Panting cat may be in serious trouble
For the past few months I’ve seen my 6 year old cat gasp. She lies down and opens her mouth with her tongue curled up and protruding. The gasp takes about five minutes. I’ve never seen cat pants before. Should I be concerned or is this normal?
A panting cat looks like the picture you described and always makes veterinarians suspicious of cardiovascular disease or other metabolic problems. Wheezing is often a warning sign that the cat is under cardiopulmonary stress and may have arrhythmias, hypertrophic cardiomyopathy, or heart failure. Wheezing can also occur in cats with lung disease and hyperthyroidism, an increase in thyroid hormone production.
There are many stories of cat owners who notice their cat is panting and a week later the cat dies from heart complications or a thrombus (blood clot) caused by heart disease. These are terrifying stories that will remind us not to ignore a panting cat. I will also tell you that wheezing can be normal behavior when it occurs in a young cat after a period of rough play, or in a cat in a stressful situation, or in a healthy cat that has been exposed to extreme heat and humidity.
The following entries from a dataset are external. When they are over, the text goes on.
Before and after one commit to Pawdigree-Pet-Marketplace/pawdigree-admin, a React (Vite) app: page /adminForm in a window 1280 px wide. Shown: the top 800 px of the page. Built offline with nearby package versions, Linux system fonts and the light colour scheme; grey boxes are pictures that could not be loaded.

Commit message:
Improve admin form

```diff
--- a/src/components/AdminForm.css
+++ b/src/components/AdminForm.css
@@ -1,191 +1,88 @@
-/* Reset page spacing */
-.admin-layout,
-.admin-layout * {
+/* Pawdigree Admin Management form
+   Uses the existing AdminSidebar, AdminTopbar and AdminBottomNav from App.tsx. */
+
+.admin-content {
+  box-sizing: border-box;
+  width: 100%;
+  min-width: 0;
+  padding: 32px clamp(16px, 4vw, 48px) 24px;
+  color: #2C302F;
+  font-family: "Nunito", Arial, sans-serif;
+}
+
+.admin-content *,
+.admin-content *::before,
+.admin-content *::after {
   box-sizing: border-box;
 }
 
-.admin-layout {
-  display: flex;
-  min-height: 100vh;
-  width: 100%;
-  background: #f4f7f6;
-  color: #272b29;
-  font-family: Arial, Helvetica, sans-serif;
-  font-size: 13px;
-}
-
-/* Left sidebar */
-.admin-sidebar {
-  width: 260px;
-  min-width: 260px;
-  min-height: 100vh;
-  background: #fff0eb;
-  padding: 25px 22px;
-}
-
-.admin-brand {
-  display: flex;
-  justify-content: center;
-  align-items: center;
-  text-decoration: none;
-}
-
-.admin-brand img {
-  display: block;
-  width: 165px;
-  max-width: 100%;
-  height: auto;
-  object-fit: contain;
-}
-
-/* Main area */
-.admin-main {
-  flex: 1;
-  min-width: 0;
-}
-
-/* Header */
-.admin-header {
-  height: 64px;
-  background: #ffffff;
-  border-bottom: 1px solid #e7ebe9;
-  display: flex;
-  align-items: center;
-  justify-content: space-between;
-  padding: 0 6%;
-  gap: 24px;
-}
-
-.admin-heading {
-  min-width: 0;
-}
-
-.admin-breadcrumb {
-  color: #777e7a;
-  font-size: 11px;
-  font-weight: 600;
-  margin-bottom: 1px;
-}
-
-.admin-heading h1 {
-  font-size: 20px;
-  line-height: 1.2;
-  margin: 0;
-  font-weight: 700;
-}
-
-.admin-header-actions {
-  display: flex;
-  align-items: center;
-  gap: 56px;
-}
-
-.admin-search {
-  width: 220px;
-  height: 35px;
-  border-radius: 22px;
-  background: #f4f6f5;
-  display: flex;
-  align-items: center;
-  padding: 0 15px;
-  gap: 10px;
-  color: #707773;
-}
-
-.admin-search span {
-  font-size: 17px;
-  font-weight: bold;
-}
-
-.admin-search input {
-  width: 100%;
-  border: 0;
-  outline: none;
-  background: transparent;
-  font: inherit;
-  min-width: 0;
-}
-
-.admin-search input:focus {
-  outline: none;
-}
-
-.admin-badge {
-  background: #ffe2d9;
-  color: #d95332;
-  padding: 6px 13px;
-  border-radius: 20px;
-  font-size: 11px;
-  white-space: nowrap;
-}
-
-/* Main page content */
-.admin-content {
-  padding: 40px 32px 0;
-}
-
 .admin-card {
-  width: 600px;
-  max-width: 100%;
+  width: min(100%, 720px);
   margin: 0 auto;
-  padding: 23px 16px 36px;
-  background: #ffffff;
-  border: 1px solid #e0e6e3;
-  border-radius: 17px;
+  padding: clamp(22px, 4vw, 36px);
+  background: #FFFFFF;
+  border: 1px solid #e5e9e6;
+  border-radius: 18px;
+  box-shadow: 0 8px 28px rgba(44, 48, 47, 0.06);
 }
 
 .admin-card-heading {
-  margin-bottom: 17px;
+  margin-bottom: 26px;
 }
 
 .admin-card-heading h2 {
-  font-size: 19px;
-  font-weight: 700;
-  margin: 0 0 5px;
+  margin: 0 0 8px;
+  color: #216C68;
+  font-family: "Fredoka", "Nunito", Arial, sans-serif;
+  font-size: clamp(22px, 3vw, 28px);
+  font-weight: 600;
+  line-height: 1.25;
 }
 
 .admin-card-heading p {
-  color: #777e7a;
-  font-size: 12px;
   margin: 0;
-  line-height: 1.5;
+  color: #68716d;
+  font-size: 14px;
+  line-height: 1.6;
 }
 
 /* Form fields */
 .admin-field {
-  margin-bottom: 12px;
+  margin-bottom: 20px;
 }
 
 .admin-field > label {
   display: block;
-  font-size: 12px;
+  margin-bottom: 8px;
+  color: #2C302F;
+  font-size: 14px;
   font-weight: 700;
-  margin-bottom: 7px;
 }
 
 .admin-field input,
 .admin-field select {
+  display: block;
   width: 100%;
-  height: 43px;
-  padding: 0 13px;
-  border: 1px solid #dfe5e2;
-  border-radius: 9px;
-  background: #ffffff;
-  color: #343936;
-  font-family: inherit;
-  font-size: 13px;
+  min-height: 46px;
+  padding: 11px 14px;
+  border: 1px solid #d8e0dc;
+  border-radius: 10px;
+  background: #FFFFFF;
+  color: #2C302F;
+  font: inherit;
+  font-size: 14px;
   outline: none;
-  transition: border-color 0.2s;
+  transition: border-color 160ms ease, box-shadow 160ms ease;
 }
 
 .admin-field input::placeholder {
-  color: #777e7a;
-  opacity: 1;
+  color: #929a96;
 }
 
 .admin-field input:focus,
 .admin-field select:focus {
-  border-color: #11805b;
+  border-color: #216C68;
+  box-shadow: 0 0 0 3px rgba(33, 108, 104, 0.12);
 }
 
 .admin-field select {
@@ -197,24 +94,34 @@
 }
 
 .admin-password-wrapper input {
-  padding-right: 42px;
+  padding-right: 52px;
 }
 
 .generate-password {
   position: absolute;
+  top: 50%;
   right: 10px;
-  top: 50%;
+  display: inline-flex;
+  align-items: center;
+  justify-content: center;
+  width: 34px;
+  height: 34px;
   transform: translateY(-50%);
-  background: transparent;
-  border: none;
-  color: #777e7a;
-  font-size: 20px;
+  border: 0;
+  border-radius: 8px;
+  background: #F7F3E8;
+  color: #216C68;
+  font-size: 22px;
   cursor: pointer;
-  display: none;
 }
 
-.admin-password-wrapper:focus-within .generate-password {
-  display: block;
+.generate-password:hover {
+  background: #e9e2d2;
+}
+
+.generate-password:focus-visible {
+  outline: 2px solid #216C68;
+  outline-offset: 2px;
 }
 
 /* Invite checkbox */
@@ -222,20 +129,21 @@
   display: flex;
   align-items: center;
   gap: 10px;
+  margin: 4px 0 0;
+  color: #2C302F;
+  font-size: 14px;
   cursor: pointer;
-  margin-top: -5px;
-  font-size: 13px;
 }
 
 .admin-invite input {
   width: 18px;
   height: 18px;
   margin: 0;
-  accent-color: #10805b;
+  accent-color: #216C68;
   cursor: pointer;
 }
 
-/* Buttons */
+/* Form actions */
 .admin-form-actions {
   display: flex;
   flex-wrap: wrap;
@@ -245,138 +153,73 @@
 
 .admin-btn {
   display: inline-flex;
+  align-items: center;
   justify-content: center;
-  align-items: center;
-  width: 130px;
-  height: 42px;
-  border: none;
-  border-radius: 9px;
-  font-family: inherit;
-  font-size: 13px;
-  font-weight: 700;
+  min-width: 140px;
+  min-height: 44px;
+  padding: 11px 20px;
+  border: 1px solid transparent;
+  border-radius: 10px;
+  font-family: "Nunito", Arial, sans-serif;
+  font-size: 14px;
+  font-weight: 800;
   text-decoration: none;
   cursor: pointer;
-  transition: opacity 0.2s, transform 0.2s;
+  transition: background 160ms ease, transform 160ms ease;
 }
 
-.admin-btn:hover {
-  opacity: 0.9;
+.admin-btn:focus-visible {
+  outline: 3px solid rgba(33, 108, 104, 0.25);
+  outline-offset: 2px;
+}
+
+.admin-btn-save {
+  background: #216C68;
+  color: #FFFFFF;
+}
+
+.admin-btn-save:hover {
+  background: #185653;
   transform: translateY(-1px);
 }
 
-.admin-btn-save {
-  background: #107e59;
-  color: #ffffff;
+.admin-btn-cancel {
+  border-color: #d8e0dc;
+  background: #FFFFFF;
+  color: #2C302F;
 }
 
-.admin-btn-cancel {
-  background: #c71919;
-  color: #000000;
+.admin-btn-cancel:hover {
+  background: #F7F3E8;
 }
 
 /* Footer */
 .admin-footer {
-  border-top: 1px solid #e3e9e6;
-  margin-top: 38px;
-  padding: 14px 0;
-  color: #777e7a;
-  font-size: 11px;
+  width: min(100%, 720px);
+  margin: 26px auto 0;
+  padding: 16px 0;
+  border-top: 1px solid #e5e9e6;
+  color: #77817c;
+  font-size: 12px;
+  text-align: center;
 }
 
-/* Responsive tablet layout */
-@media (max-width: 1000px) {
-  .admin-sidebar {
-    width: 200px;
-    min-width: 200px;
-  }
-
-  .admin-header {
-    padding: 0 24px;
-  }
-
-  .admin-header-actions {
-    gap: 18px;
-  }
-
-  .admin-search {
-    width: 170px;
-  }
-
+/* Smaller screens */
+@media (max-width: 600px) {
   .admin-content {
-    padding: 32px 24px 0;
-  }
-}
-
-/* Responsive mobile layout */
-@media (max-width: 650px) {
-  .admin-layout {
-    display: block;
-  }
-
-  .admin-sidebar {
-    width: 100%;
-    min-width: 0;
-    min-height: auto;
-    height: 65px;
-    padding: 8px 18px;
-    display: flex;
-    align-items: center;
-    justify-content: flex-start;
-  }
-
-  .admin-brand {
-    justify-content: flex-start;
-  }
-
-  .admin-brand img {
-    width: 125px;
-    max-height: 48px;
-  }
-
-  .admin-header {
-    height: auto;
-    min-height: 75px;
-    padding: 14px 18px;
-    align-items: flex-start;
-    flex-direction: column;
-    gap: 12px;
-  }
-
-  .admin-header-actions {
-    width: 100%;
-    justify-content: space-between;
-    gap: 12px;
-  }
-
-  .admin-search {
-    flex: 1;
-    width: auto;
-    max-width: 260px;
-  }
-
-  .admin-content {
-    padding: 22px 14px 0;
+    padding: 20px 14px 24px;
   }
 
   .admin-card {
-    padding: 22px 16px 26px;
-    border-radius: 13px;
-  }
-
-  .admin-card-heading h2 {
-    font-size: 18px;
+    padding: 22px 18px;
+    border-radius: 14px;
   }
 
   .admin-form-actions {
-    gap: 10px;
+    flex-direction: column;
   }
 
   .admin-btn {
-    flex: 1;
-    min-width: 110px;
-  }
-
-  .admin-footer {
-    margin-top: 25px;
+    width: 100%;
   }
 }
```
Cats are like dogs in that they cannot sweat freely to dissipate heat. They rely on the small surfaces of the foot pads and the skin of their ears to evaporate. Wheezing helps lower body heat in overheated cats. The difference between cats and dogs is that cats look for cool spots on hot days and don’t exert themselves naturally when the outside temperatures start to rise. Hence, we usually don’t see cats panting. Overheating in cats is usually a man-made situation caused by poorly ventilated homes, traveling in a hot car, or the lack of a shady place to rest.
If your cat is on a hot day or if he’s stressed, the color of the cat’s tongue can tell if he’s in trouble. If the tongue is light pink there is less to worry, but if the tongue is bluish or dark there is definitely a problem and you should take care of your pet right away.
However, if your cat is panting during normal, day-to-day activities, it should be checked out immediately. Let your vet know about the circumstances surrounding wheezing, including information about general attitude, appetite, and stress levels. I always recommend a minimal blood chemistry workup, chest x-ray, and electrocardiogram for a cat with wheezing episodes. And since some cardiovascular diseases like HCM may not be audible during auscultation with a stethoscope, I recommend an echocardiogram (ultrasound of the heart) which is the gold standard in diagnosing cardiovascular disease. An “echo” enables the cardiologist or radiologist to directly visualize the heart, the wall thickness, the valve function and the possibility of a clot forming.
Tracy Dewhirst is a veterinary surgeon. Send your questions to www.askthevetradio.com.